Records for the exercise Start Marker
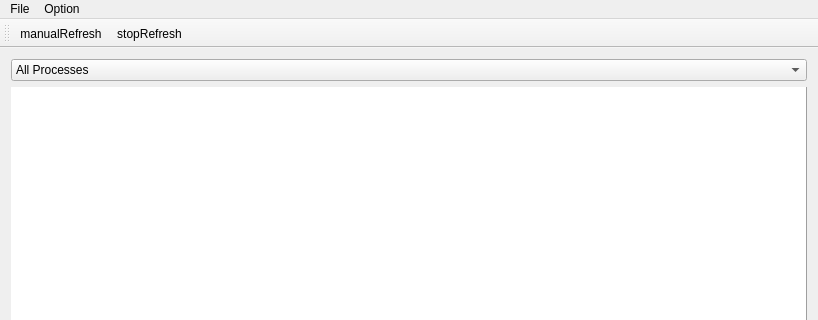
xtfllbl/qjdprocess, file qjdprocessmainwindow.ui: the form before one commit; both pictures show x 0 to 818 and y 0 to 320 of the 818 by 621 pixel window.
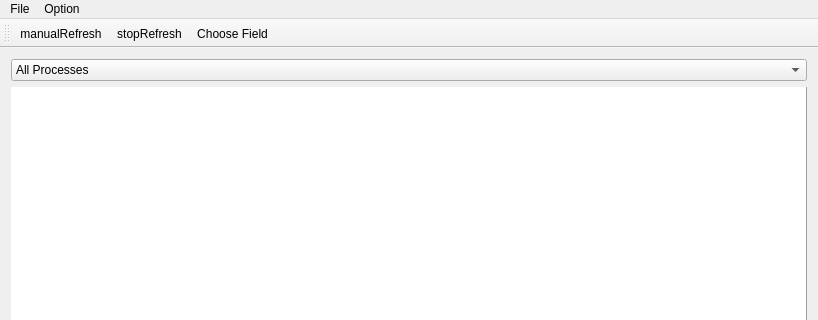
The form after the commit. Icons and pictures are not drawn.

Diff of the .ui file:
```diff
--- a/qjdprocessmainwindow.ui
+++ b/qjdprocessmainwindow.ui
@@ -305,6 +305,7 @@
    </attribute>
    <addaction name="actionManualRefresh"/>
    <addaction name="actionStopRefresh"/>
+   <addaction name="actionChoose_Field"/>
   </widget>
   <widget class="QStatusBar" name="statusBar"/>
   <action name="actionExit">
```
Left out of the diff: 13 changed lines with no effect on the pictures.
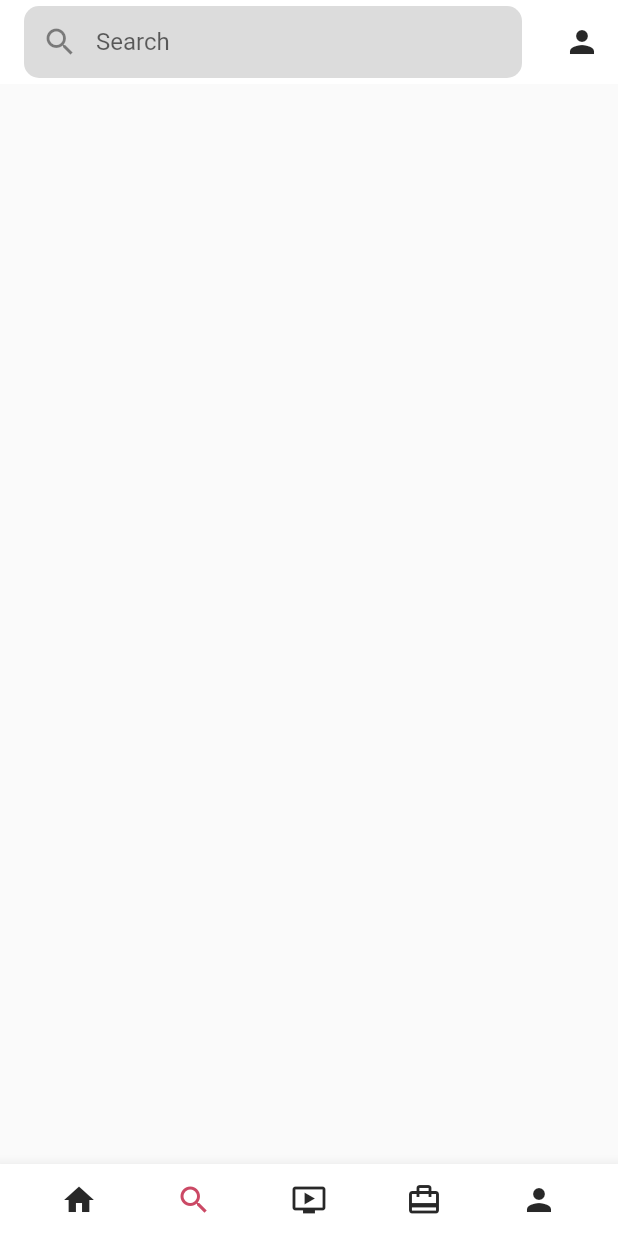
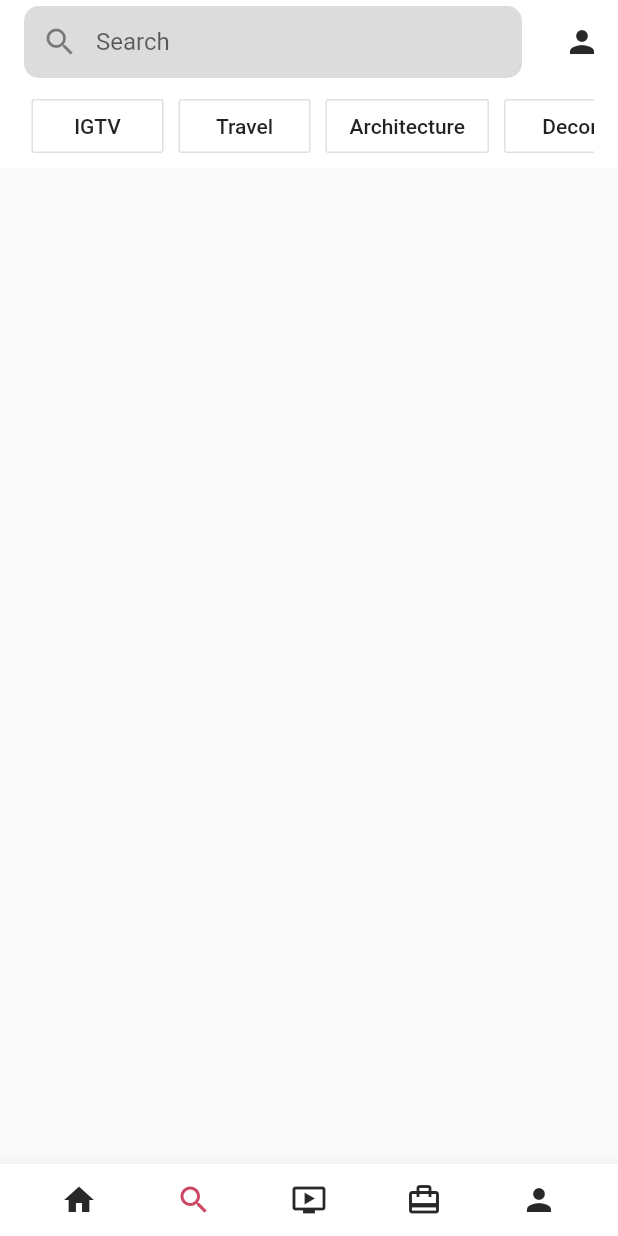
Before and after one commit to mumtazmuttahir/instagramclone, a Flutter app: the screen it shows after launch, item 2 of the bottom bar chosen, on a phone screen of 412 x 824 dp. Run offline on Flutter 3.47's test engine with Material 2 defaults, Android fonts, the phone set to English and light mode, and no system bars.

Commit message:
add the button to search by catagory

```diff
--- a/instaclone/lib/Views/search_page.dart
+++ b/instaclone/lib/Views/search_page.dart
@@ -3,6 +3,18 @@ import 'package:flutter/material.dart';
 class SearchPage extends StatelessWidget {
   @override
   Widget build(BuildContext context) {
+    List<String> buttons = [
+      "IGTV",
+      "Travel",
+      "Architecture",
+      "Decor",
+      "Style",
+      "Food",
+      "Art",
+      "Beauty",
+      "DIY",
+      "Music",
+    ];
     return Scaffold(
       body: CustomScrollView(
         slivers: [
@@ -24,6 +36,23 @@ class SearchPage extends StatelessWidget {
               IconButton(onPressed: () {}, icon: Icon(Icons.person)),
             ],
           ),
+          SliverAppBar(
+            title: SingleChildScrollView(
+              scrollDirection: Axis.horizontal,
+              child: Row(
+                children: List.generate(
+                  10,
+                  (index) => Container(
+                    padding: EdgeInsets.symmetric(horizontal: 5),
+                    child: OutlineButton(
+                      onPressed: () {},
+                      child: Text (buttons[index]),
+                    ),
+                  ),
+                ),
+              ),
+            ),
+          ),
         ],
       ),
     );
```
Records for the exercise End Marker
▶ Problem
Restate the preceding entries in full, word for word, with the pictures removed.

▶ Answer area
xtfllbl/qjdprocess, file qjdprocessmainwindow.ui: the form before one commit; both pictures show x 0 to 818 and y 0 to 320 of the 818 by 621 pixel window.
The form after the commit. Icons and pictures are not drawn.

Diff of the .ui file:
```diff
--- a/qjdprocessmainwindow.ui
+++ b/qjdprocessmainwindow.ui
@@ -305,6 +305,7 @@
    </attribute>
    <addaction name="actionManualRefresh"/>
    <addaction name="actionStopRefresh"/>
+   <addaction name="actionChoose_Field"/>
   </widget>
   <widget class="QStatusBar" name="statusBar"/>
   <action name="actionExit">
```
Left out of the diff: 13 changed lines with no effect on the pictures.
Before and after one commit to mumtazmuttahir/instagramclone, a Flutter app: the screen it shows after launch, item 2 of the bottom bar chosen, on a phone screen of 412 x 824 dp. Run offline on Flutter 3.47's test engine with Material 2 defaults, Android fonts, the phone set to English and light mode, and no system bars.

Commit message:
add the button to search by catagory

```diff
--- a/instaclone/lib/Views/search_page.dart
+++ b/instaclone/lib/Views/search_page.dart
@@ -3,6 +3,18 @@ import 'package:flutter/material.dart';
 class SearchPage extends StatelessWidget {
   @override
   Widget build(BuildContext context) {
+    List<String> buttons = [
+      "IGTV",
+      "Travel",
+      "Architecture",
+      "Decor",
+      "Style",
+      "Food",
+      "Art",
+      "Beauty",
+      "DIY",
+      "Music",
+    ];
     return Scaffold(
       body: CustomScrollView(
         slivers: [
@@ -24,6 +36,23 @@ class SearchPage extends StatelessWidget {
               IconButton(onPressed: () {}, icon: Icon(Icons.person)),
             ],
           ),
+          SliverAppBar(
+            title: SingleChildScrollView(
+              scrollDirection: Axis.horizontal,
+              child: Row(
+                children: List.generate(
+                  10,
+                  (index) => Container(
+                    padding: EdgeInsets.symmetric(horizontal: 5),
+                    child: OutlineButton(
+                      onPressed: () {},
+                      child: Text (buttons[index]),
+                    ),
+                  ),
+                ),
+              ),
+            ),
+          ),
         ],
       ),
     );
```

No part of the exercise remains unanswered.